Tuesday’s snowmobile crash puts the total number in the north at ten, so far in 2018.

The Ontario Provincial Police say they have seen an almost 14% increase in snowmobile collisions in the northeast region, over this time last year.

OPP Inspector Scott Hlady of Sudbury says that the weather fluctuation this year has affected the riding conditions for snowmobilers.

“On trails and on the lake as well, you can’t trust any of the ice that we have right now. The weather has been cold at points and warm at points, so the ice is really unpredictable.” said Hlady.

The OPP say impairment has been a factor in some of the collisions.

Greater Sudbury Police have also responded to a rash of recent snowmobile collisions, with many riders seriously hurt and one fatality.

“With the snowmobile hitting an object, it's a very dangerous situation. We have had some collisions the last couple of weeks where pressure cracks have been hit, rocks have been hit and trees.” says Sudbury Police Sergeant Tim Burtt.

Sudbury Police say only one collision in their jurisdiction involved alcohol, so far this season, but add, excessive speed is a common factor.

“Another issue that we are seeing, where people are out first time on a trail plan, or out on a Lake and they are not familiar with what the obstacles could be.” said Sergeant Burtt.

Richard Bleskie is with the Sudbury Trail Plan Association and says it's received some complaints about reckless driving on some trails.

“Going too fast and driving on the wrong side of the trail, it's just speed.” said Bleskie.

He says most riders are respectful, but some feel a need for speed.

“That's one of the biggest things, people buy bigger and bigger motors in their machines and they figure they have to use the speed.” said Bleskie.
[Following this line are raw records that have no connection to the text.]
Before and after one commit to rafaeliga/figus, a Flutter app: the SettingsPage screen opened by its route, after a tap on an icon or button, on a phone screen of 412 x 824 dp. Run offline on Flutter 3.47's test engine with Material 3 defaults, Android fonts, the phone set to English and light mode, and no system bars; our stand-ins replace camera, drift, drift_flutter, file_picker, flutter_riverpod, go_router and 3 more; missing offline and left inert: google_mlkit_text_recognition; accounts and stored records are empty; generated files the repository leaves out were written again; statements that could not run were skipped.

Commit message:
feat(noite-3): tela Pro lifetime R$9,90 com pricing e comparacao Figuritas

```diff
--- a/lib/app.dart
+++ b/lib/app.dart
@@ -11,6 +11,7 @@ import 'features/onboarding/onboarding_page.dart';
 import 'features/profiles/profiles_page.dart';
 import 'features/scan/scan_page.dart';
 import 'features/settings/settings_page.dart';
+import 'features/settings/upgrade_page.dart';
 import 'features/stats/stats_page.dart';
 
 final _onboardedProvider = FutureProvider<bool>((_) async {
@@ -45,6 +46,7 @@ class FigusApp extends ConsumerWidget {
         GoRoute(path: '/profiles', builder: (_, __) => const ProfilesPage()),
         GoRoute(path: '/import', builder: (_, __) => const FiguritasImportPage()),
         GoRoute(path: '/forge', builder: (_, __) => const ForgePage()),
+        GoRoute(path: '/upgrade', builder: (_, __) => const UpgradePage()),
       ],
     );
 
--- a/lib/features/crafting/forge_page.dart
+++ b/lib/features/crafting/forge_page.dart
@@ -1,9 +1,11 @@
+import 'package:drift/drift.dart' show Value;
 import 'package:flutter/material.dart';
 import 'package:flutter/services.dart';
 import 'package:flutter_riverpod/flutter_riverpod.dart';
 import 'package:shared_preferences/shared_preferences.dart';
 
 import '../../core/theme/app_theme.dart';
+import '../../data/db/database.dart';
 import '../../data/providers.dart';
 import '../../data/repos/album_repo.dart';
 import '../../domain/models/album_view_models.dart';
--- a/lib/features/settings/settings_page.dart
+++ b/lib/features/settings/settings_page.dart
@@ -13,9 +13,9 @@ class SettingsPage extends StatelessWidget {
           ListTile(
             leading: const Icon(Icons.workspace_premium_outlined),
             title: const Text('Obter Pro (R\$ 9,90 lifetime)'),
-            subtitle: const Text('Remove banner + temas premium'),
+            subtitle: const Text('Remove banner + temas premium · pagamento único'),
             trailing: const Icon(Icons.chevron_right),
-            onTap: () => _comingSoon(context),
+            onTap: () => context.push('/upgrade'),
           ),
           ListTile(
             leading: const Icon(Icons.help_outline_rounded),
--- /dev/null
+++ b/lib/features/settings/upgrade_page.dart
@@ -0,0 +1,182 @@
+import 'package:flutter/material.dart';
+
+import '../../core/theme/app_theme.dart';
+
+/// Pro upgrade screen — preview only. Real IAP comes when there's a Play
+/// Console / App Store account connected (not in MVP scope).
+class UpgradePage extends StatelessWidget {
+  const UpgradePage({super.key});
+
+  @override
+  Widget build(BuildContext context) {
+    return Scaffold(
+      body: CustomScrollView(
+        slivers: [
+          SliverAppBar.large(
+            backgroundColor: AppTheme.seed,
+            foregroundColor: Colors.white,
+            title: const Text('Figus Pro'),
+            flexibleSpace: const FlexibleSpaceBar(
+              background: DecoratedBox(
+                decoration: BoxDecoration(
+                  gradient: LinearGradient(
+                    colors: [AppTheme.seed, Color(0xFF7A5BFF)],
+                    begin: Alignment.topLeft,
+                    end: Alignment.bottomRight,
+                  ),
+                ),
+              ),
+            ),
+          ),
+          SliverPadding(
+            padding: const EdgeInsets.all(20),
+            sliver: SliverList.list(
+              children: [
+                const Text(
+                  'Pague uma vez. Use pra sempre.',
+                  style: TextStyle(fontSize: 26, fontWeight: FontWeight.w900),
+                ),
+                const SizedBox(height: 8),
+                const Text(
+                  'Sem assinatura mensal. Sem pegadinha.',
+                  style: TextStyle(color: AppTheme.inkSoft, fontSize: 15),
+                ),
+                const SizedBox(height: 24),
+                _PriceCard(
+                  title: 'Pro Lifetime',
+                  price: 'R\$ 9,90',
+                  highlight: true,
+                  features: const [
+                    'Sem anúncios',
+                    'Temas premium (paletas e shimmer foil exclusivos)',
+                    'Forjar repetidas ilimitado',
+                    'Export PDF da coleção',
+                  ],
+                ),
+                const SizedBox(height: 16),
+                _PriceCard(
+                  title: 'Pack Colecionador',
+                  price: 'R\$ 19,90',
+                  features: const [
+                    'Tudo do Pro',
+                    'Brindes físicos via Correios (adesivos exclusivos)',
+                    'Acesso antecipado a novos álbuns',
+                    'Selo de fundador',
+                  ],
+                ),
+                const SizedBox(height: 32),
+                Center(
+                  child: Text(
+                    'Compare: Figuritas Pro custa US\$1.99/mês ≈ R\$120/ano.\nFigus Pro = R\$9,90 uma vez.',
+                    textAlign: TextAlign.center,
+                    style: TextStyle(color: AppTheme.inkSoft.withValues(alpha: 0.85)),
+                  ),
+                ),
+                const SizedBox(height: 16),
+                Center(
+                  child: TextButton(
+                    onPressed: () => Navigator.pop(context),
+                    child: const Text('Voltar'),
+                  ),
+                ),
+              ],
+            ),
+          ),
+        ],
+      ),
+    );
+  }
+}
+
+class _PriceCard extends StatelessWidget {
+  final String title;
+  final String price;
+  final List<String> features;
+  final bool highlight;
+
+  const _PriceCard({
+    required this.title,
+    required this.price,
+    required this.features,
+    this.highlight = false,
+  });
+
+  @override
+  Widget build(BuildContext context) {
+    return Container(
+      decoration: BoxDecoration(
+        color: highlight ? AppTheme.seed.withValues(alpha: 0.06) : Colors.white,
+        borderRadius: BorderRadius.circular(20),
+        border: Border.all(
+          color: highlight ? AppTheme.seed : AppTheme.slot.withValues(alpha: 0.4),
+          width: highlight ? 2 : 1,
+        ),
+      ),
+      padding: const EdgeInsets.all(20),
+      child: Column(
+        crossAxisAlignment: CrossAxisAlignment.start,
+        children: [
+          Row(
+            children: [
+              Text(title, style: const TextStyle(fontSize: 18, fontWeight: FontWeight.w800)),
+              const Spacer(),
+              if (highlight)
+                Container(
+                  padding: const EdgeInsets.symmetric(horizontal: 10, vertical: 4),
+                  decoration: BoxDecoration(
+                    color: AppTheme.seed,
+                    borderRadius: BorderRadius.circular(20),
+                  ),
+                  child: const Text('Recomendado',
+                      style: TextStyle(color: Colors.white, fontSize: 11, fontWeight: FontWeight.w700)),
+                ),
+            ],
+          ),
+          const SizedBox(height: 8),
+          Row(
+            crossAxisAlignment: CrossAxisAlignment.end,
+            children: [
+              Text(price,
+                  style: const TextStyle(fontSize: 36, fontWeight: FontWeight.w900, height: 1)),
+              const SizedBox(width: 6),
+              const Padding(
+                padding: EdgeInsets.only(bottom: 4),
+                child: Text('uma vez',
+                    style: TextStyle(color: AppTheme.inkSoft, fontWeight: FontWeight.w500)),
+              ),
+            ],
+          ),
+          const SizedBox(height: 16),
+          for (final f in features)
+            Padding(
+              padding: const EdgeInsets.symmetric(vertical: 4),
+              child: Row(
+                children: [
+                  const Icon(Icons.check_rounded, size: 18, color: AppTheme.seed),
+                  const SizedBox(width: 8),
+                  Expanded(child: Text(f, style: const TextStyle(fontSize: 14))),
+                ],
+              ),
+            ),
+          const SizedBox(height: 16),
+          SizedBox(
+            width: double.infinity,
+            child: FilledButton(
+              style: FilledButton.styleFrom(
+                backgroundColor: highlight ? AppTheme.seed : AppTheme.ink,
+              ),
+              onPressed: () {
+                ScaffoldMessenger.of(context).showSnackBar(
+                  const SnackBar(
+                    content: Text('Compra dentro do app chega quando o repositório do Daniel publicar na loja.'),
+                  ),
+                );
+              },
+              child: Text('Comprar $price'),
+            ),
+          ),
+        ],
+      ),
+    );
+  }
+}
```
The Sudbury Trail Plan Association says right now, over half of the riders on its trails are from out of town, because of poor conditions in southern Ontario.